↓↓↓

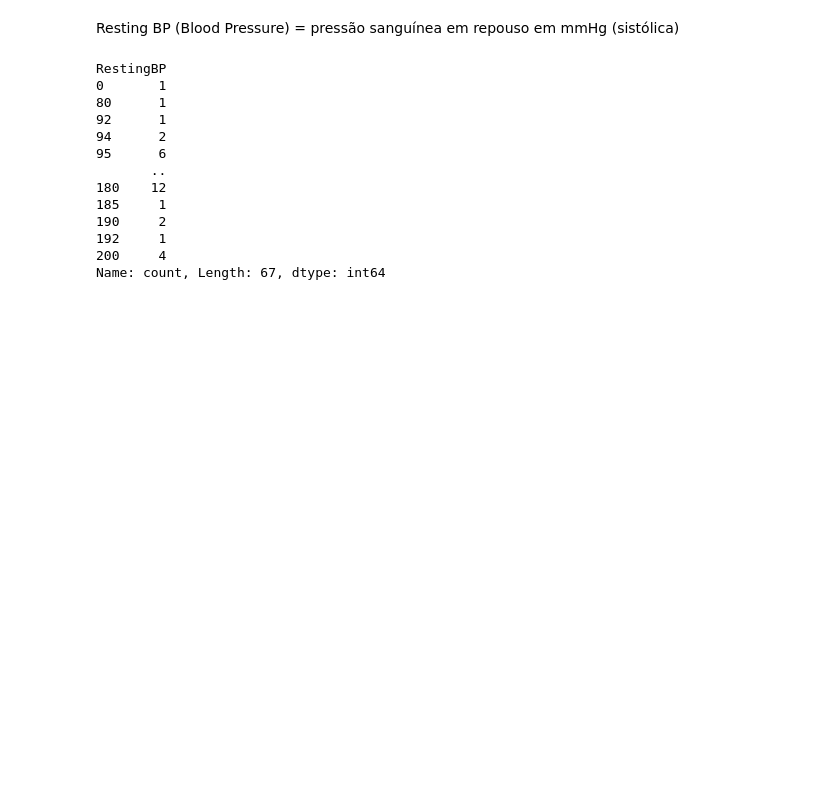
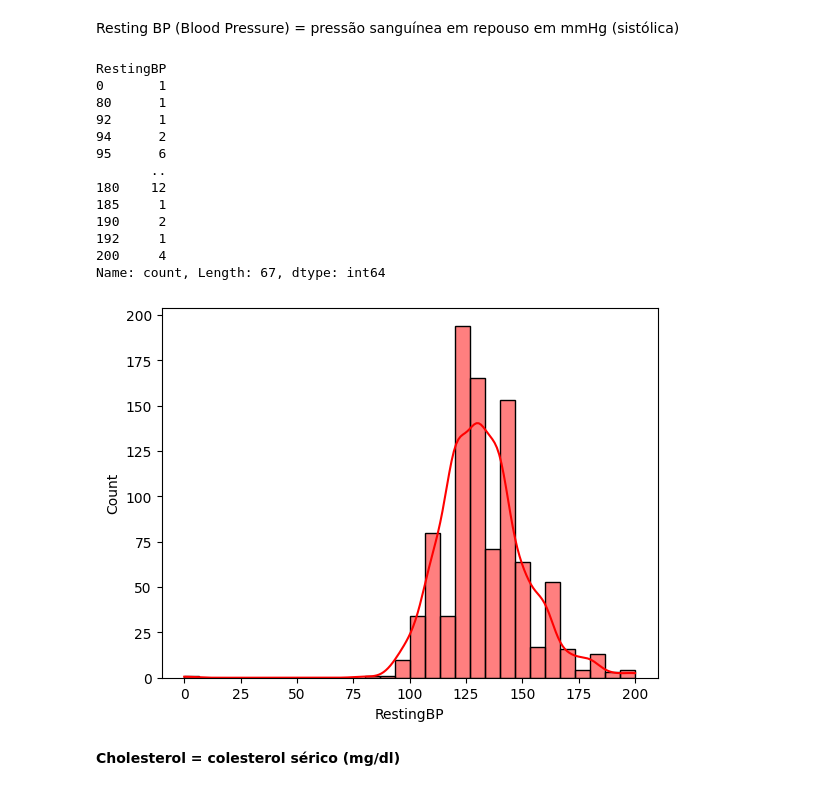
Before and after one commit to KaremLeticia/Tratamento_Classificacao_Doenca_Cardiaca, a Jupyter notebook: main.ipynb, the cells around one changed output. Cells and saved outputs as stored; diff of their text form; code cells hidden in the pictures; blank space fills up the shorter version.

```diff
--- a/main.ipynb
+++ b/main.ipynb
@@ -145,3 +145,9 @@ RestingBP
 192     1
 200     4
 Name: count, Length: 67, dtype: int64
+# %%
+sns.histplot(data, x='RestingBP', bins=30, color='red', kde=True, stat='count');
+# %% [output]
+[figure, added]
+# %% [markdown]
+**Cholesterol = colesterol sérico (mg/dl)**
```
Also changed, not shown: parts of 2 cells of this notebook.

↑↑↑

Instructions for the task —
Reproduce each entry exactly as written, but leave out the images.

Solved exercise —
Before and after one commit to KaremLeticia/Tratamento_Classificacao_Doenca_Cardiaca, a Jupyter notebook: main.ipynb, the cells around one changed output. Cells and saved outputs as stored; diff of their text form; code cells hidden in the pictures; blank space fills up the shorter version.

```diff
--- a/main.ipynb
+++ b/main.ipynb
@@ -145,3 +145,9 @@ RestingBP
 192     1
 200     4
 Name: count, Length: 67, dtype: int64
+# %%
+sns.histplot(data, x='RestingBP', bins=30, color='red', kde=True, stat='count');
+# %% [output]
+[figure, added]
+# %% [markdown]
+**Cholesterol = colesterol sérico (mg/dl)**
```
Also changed, not shown: parts of 2 cells of this notebook.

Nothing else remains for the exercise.